Pick out all lines of the entries that include the word "CHANGELOG" and copy them.
Segment Open
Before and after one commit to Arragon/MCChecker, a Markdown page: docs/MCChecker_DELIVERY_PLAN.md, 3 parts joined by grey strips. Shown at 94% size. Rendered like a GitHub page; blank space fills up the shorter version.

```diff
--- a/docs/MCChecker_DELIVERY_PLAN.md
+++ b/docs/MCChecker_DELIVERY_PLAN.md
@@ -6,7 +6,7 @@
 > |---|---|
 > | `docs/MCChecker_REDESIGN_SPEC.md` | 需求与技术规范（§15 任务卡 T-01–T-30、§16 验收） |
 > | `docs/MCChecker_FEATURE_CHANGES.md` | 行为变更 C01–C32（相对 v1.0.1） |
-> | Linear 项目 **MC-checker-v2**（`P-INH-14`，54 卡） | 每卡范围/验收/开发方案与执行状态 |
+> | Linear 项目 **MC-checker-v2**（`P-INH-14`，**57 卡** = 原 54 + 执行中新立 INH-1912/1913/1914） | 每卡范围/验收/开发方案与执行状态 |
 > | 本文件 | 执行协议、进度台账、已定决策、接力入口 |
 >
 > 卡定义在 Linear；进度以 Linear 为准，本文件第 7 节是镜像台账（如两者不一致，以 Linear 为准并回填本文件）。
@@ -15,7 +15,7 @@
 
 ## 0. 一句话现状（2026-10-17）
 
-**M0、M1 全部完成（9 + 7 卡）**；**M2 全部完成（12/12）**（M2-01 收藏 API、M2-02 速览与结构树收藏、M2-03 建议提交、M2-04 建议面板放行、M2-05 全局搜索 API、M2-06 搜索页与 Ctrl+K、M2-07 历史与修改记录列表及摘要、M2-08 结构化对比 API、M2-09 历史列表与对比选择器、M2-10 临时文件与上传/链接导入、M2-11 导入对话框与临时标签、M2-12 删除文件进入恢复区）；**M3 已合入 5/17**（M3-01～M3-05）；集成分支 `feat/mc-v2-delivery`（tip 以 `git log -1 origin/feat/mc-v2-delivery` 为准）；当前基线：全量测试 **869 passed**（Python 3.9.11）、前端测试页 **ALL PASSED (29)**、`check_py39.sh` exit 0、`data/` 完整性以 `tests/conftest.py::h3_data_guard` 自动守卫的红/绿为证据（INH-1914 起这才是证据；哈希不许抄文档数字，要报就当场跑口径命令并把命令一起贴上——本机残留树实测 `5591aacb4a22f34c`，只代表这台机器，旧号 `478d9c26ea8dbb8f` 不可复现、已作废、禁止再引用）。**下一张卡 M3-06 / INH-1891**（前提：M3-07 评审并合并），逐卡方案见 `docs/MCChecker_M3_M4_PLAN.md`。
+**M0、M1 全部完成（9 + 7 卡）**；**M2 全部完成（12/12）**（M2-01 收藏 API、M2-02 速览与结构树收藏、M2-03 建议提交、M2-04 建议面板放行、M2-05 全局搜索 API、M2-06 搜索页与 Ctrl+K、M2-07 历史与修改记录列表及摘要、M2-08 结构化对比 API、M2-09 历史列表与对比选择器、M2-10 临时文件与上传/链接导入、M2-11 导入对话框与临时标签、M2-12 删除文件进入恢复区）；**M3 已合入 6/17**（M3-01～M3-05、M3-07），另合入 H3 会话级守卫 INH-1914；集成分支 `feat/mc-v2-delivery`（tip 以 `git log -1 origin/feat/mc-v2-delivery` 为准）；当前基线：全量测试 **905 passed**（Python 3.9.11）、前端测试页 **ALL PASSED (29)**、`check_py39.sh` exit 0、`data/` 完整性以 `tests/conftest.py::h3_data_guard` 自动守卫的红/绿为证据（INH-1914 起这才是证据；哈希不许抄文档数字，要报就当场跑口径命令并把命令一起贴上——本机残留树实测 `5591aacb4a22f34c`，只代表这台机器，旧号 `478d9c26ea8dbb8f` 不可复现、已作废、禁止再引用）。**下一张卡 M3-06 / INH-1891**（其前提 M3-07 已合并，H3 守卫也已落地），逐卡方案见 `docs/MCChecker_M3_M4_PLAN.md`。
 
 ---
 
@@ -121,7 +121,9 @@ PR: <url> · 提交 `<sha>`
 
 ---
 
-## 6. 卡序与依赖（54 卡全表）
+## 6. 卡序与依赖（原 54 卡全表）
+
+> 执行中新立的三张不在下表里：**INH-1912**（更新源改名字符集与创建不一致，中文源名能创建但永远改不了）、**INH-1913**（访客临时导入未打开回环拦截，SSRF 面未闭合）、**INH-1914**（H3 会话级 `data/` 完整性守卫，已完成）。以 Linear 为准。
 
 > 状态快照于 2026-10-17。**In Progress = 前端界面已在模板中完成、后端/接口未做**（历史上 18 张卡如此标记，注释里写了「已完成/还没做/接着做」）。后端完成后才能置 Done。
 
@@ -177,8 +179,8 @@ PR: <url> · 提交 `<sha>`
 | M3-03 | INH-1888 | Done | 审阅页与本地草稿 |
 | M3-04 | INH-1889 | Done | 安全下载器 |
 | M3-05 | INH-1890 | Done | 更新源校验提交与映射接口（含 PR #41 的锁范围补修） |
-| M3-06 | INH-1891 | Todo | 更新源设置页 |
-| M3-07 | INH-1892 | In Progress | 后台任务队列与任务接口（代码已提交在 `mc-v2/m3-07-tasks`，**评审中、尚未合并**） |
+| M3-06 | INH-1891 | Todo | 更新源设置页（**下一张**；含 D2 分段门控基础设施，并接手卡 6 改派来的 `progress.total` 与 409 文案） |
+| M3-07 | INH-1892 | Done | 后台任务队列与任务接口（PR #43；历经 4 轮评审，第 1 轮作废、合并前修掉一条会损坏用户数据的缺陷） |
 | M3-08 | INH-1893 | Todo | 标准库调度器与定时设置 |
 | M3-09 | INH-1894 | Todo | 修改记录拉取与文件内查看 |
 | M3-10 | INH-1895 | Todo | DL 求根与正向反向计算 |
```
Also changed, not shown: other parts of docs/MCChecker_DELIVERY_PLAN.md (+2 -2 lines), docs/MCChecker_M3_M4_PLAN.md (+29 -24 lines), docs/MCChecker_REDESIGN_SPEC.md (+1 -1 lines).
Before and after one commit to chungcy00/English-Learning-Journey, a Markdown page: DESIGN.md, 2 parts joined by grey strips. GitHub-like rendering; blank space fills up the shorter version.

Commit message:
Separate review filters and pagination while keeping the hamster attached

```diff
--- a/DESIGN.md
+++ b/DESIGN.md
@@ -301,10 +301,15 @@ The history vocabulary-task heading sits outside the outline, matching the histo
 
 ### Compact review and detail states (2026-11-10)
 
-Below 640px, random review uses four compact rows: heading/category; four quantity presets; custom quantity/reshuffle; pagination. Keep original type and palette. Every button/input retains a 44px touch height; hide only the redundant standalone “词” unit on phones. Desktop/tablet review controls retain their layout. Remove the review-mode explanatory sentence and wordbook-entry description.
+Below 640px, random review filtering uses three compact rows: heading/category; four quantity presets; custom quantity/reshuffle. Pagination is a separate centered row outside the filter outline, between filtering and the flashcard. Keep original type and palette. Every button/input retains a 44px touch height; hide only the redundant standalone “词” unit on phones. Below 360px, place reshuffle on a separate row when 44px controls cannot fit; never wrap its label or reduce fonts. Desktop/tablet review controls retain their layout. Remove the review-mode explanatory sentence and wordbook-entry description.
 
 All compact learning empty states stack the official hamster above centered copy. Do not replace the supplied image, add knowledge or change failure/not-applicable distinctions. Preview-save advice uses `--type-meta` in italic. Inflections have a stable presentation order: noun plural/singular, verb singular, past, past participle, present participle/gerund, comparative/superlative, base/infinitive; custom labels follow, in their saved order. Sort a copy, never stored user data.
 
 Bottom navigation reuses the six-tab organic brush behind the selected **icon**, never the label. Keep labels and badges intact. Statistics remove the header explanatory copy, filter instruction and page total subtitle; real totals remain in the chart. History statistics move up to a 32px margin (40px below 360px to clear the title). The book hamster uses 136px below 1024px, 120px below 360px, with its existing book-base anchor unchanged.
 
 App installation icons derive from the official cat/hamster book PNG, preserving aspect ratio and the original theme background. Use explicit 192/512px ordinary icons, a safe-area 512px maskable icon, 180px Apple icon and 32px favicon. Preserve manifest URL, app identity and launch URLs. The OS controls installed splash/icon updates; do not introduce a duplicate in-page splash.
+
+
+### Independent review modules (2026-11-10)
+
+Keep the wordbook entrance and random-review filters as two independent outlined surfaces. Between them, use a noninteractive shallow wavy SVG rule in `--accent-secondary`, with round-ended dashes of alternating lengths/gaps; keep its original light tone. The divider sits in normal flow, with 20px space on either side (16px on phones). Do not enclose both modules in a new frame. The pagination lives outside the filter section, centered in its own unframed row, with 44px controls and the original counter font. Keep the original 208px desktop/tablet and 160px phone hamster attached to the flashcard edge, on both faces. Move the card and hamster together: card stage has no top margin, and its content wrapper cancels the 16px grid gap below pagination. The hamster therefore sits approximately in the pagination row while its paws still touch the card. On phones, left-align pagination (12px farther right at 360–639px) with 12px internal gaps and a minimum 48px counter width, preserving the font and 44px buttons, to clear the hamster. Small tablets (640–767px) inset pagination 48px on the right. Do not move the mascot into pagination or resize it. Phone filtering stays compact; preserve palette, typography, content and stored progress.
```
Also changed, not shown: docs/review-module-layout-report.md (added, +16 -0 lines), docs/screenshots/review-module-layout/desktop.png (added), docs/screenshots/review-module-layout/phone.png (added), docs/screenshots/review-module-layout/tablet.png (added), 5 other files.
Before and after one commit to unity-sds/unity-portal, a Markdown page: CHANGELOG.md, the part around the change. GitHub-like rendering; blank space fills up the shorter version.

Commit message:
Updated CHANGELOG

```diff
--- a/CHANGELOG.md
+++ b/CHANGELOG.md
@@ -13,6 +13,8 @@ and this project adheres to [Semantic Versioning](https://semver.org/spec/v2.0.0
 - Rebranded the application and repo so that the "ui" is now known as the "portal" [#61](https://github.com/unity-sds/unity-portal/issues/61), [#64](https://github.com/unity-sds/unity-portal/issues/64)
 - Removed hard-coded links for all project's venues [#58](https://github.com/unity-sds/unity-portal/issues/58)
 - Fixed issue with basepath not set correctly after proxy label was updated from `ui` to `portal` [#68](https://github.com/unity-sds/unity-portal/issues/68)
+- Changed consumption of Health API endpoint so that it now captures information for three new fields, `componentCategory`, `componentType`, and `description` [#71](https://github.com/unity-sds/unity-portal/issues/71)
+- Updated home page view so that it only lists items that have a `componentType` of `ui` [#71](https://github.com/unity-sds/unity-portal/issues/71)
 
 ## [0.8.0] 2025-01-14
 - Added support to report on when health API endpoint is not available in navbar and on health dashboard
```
Segment Closed
RESULT OF THE EXERCISE ::
Before and after one commit to unity-sds/unity-portal, a Markdown page: CHANGELOG.md, the part around the change. GitHub-like rendering; blank space fills up the shorter version.
Updated CHANGELOG
--- a/CHANGELOG.md
+++ b/CHANGELOG.md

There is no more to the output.